  35. M. Dill, R. Wolf, and M. Heisenberg, “Visual pattern recognition in Drosophila involves retinotopic matching,” Nature (London) 365, 751–753 (1993).
  36. M. Heisenberg, “Pattern recognition in insects,” Curr. Opin. Neurobiol. 5, 475–481 (1995).
  37. B. Ronacher and U. Duft, “An image-matching mechanism describes a generalization task in honeybees,” J. Comp. Physiol., A 178, 803–812 (1996).
  38. B. Ronacher, “How do bees learn and recognize visual patterns?” Biol. Cybern. 79, 477–485 (1998).
  39. R. Ernst and M. Heisenberg, “The memory template in Drosophila pattern vision at the flight simulator,” Vision Res. 39, 3920–3933 (1999).
  40. D. M. Coppola, H. R. Purves, A. N. McCoy, and D. Purves, “The distribution of oriented contours in the real world,” Proc. Natl. Acad. Sci. U.S.A. 95, 4002–4006 (1998).
  41. A. van der Schaaf and H. van Hateren, “Modelling the power spectra of natural images: statistics and information,” Vision Res. 36, 2759–2770 (1996).
  42. D. Ruderman, “Origins of scaling in natural images,” Vision Res. 23, 3385–3398 (1997).
  43. R. Voss and J. Zeil, “Active vision in insects: an analysis of object-directed zig-zag flights in a ground-nesting wasp (Odynerus spinipes, Eumenidae),” J. Comp. Physiol., A 182, 377–387 (1998).
  44. K. Dale and T. S. Collett, “Using artificial evolution and selection to model insect navigation,” Curr. Biol. 11, 1305–1316 (2001).
  45. R. Möller, “Do insects use templates or parameters for landmark navigaion?,” J. Theor. Biol. 210, 33–45 (2001).

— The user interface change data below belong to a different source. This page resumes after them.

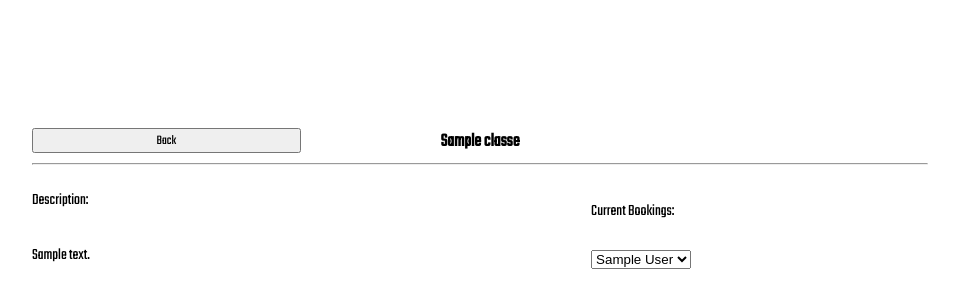
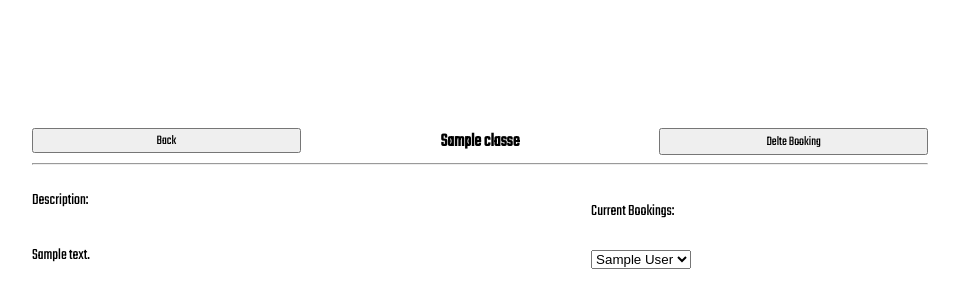
Before and after one commit to davidmacarabrown/gym_management_app, a Flask app: page /classes/1 in a window 1280 px wide. Shown: the part 46-354 px from the top of the page, without its empty margins (160-1119 px from the left). Run offline with Flask 2, Linux system fonts and the light colour scheme; a database or web service that is not in the repository returns one stand-in record (values such as "Sample title"); some libraries are stand-ins or nearby versions.

Commit message:
delete functionality working to delete by booking ID

```diff
--- a/console.py
+++ b/console.py
@@ -30,3 +30,9 @@ member_repository.save_member(member_4)
 gym_class_repository.create_class(class_1)
 gym_class_repository.create_class(class_2)
 gym_class_repository.create_class(class_3)
+
+booking_repository.save_booking(member_1, class_1)
+booking = booking_repository.select_booking_by_class_and_member_id(1, 1)
+
+print(booking)
+# pdb.set_trace()
--- a/templates/gym_class/show.html
+++ b/templates/gym_class/show.html
@@ -7,7 +7,9 @@
             <button class="child-head-button" type="submit">Back</button>
         </form>
         <h3 class="child-h3">{{selected_class.name}}</h3>
-        <div class="child-pad"></div>
+        {% if no_of_members_booked != 0 %}
+        <button form="delete-booking" type="submit">Delte Booking</button>
+        {% endif %}
     </div>
 <hr>
     <div class="class-information-container">
@@ -19,14 +21,17 @@
         </div>
         <div class="members-list">
             <p>Current Bookings:</p>
-            <select class="member-list-dropdown" name="member_id" id="members-list-selector">
+
+            <form id="delete-booking" action="/bookings/{{selected_class.id}}" method="post">
+                <select class="member-list-dropdown" name="member_id" id="members-list-selector">
                 {% if no_of_members_booked == 0 %}
                 <option>--No Bookings--</option>
                 {% endif %}
                 {% for member in booked_members %}
-                <option value="{{member.id}}">{{member.first_name}} {{member.last_name}}</option>
+                <option value="{{member.id}}" id="member_id" name="member_id">{{member.first_name}} {{member.last_name}}</option>
                 {% endfor %}
             </select>
+        </form>
         </div>
         </div>
 
--- a/templates/index.html
+++ b/templates/index.html
@@ -37,7 +37,6 @@
                 <button class="link-button-long" type="submit">Create Booking</button>
             </form>
         </div>
-
     </div>
 
 </main>
```
Also changed, not shown: controllers/booking_controller.py (+10 -1 lines), repositories/booking_repository.py (+10 -6 lines).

Cited By

Alert me when this paper is cited

OSA is able to provide readers links to articles that cite this paper by participating in CrossRef's Cited-By Linking service. CrossRef includes content from more than 3000 publishers and societies. In addition to listing OSA journal articles that cite this paper, citing articles from other participating publishers will also be listed.


« Previous Article  |  Next Article »

OSA is a member of CrossRef.

CrossCheck Deposited